Product SiteDocumentation Site Using Variables

There are three words that describe the key stages of using a variable: declaration, initialization, and assignment.
A variable must be declared before use, so that the interpreter knows that you want to use that symbol as a variable. All variables must be declared before any statement that does not declare a variable; in other words, you should declare your variables before doing anything else. Variable names are declared like this:
var variableName;
Variables can also be declared in lists, like this:
var variableName, variableOtherName;
Variables can be assigned a value at any time after they have been declared. Any single object can be assigned to a variable. If a variable is already assigned a value, any subsequent assignment will erase the previous assignment; the previously-assigned value will is not retrievable.
The first assignment to a variable is said to "initialize" the variable. Initialization is a special kind of assignment, because a variable cannot be used before it is initialized. If a program attempts to use an un-initialized variable, the SuperCollider interpreter will cause an error. For this reason, you should always initialize a variable when you declare it. There is a special way to do this:
var variableName = nil;
Since you can't always assign a useful value, you can pick an arbitrary one. Assigning "nil" is common practice, because it means "nothing," but without actually being nothing (this avoids some errors). Assigning zero is another possibility; it is standard practice in many programming languages, and will avoid most errors, even if the variable is eventually supposed to hold another kind of object. Intialization and declaration of multiple variables can also be done as a list:
var variableName = 0, variableOtherName = 0;
Single-letter variable names have a special purpose in SuperCollider. They are already declared, so you don't have to declare them. They are also already initialized to "nil", so you don't have to do that either. These variable names are intended to be used as a quick fix, while you're experimenting with how to make a program work. You should not use them in good-quality programs.
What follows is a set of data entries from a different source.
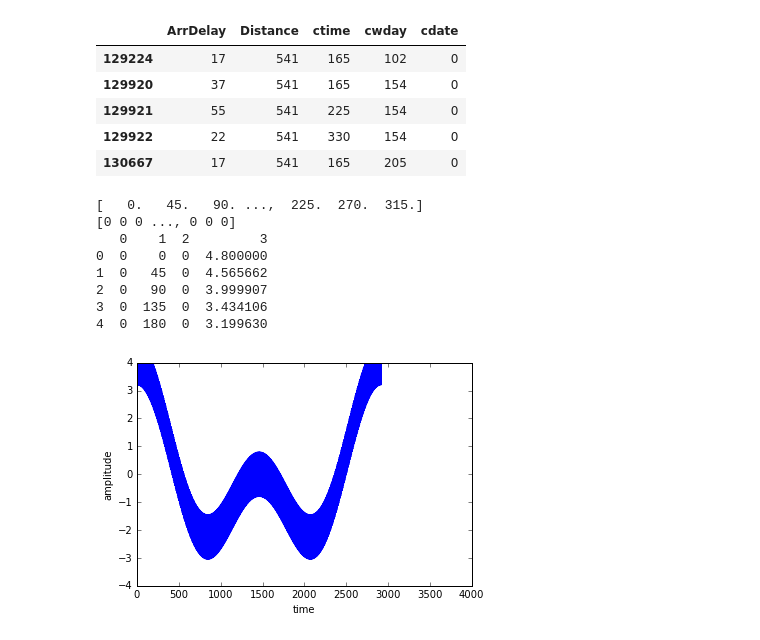
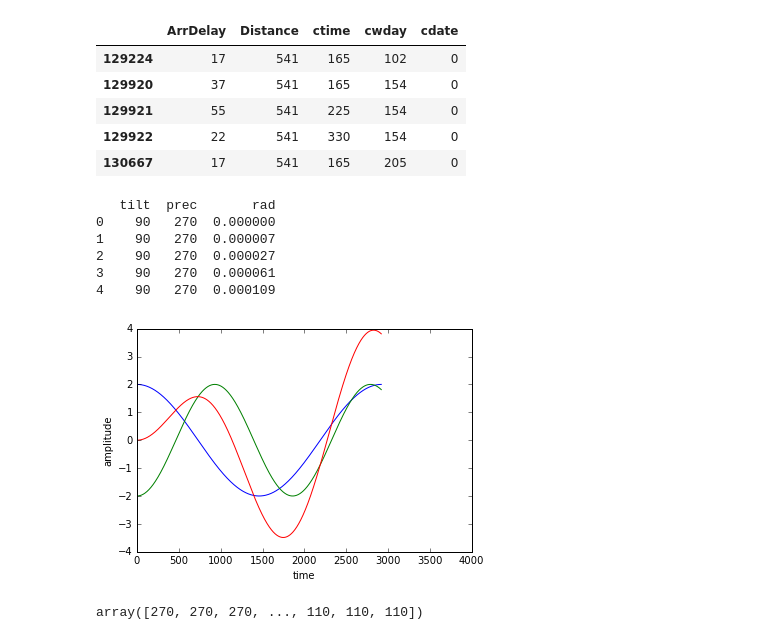
Before and after one commit to monkeybutter/circular_tree, a Jupyter notebook: datasets/delays_hope.ipynb, the cells around one changed output. Saved outputs shown, nothing was run; the diff lists cells and outputs as text; code cells hidden in the pictures.

```diff
--- a/datasets/delays_hope.ipynb
+++ b/datasets/delays_hope.ipynb
@@ -34,57 +34,45 @@ df.head()
 # %%
 %matplotlib inline
 
 import matplotlib.pyplot as plt
 import numpy as np
 import pandas as pd
 
-def get_wave(f, A, points):
+def get_wave(f, A, phi, points):
     t = np.arange(0, points, 1)
     x = t * f
-    phi = np.pi/2
     y = A * np.sin(2 * np.pi * x/points + phi)
+    return y, np.remainder(np.degrees(2 * np.pi * x/points + phi), 360).astype(np.int) / 10 * 10
 
-    return y
-
-index = pd.date_range('2015-01-01 00:00:00', '2016-01-01 00:00:00', freq='3h')[:-1]
-ctime = index.map(lambda x: (x.hour / 24.0) * 360)
-
-print ctime
-
-cdate = index.map(lambda x: (x.timetuple().tm_yday / 365.0)*360.0)
-cdate = (10 * np.round(cdate/10)).astype(np.int) % 360
-
-cwind = index.map(lambda x: (x.timetuple().tm_yday / 365.0)*360.0)
-cwind = 2*((10 * np.round(cdate/10)).astype(np.int)) % 360
-
-print cdate
 
 points = 365 * 8
-A = 1
-f = 1
+tilt, tilt_phase = get_wave(1, 2, np.pi/2, ctime.shape[0])
+prec, prec_phase = get_wave(1.57, 2, 3*np.pi/2, ctime.shape[0])
 
-t = get_wave(1, 2, ctime.shape[0]) + get_wave(2, 2, ctime.shape[0]) + get_wave(365, .8, ctime.shape[0])
+stack = np.concatenate([tilt_phase[...,np.newaxis], prec_phase[...,np.newaxis],
+                        (tilt+prec)[...,np.newaxis]], axis=1)
 
-stack = np.concatenate([cdate[...,np.newaxis], ctime[...,np.newaxis],
-                        cwind[...,np.newaxis], t[...,np.newaxis]], axis=1)
-
-df = pd.DataFrame(stack)
+df = pd.DataFrame(stack, columns=['tilt', 'prec', 'rad'])
 df.to_csv("/Users/pablo/github/circular_tree/datasets/false_hope.csv",
-          header=['cdate', 'ctime', 'cwind', 't'], index=False)
+          header=['tilt', 'prec', 'rad'], index=False)
 
 print df.head()
-plt.plot(np.arange(0, points, 1), t)
+
+plt.plot(np.arange(0, points, 1), tilt)
+plt.plot(np.arange(0, points, 1), prec)
+plt.plot(np.arange(0, points, 1), prec+tilt)
 plt.axis([0, 4000, -4, 4])
 plt.xlabel('time')
 plt.ylabel('amplitude')
 plt.show()
+
+prec_phase
 # %% [output]
-[   0.   45.   90. ...,  225.  270.  315.]
-[0 0 0 ..., 0 0 0]
-   0    1  2         3
-0  0    0  0  4.800000
-1  0   45  0  4.565662
-2  0   90  0  3.999907
-3  0  135  0  3.434106
-4  0  180  0  3.199630
+   tilt  prec       rad
+0    90   270  0.000000
+1    90   270  0.000007
+2    90   270  0.000027
+3    90   270  0.000061
+4    90   270  0.000109
-[figure, old version]
+[figure, new version]
+array([270, 270, 270, ..., 110, 110, 110])
```
Also changed, not shown: parts of 2 cells of this notebook, 6 other files.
The single-letter variable "s" is automatically assigned to the server on the computer running the interpreter. You should avoid re-assigning that variable.
Variable names must always begin with a lower-case letter.
Use variables to write programs that do the following tasks:
  1. Perform arithmetic with an uninitialized variable. An error should appear when the program is executed.
  2. Calculate the value of y, if all other values are known, for the quadratic equation: y = a * x * x + b * x + c
  3. Re-write the Hello World Program so that it will say "Hello" to a name stored in a variable. Remember that you can use the interpreter to automatically output the last line of a function.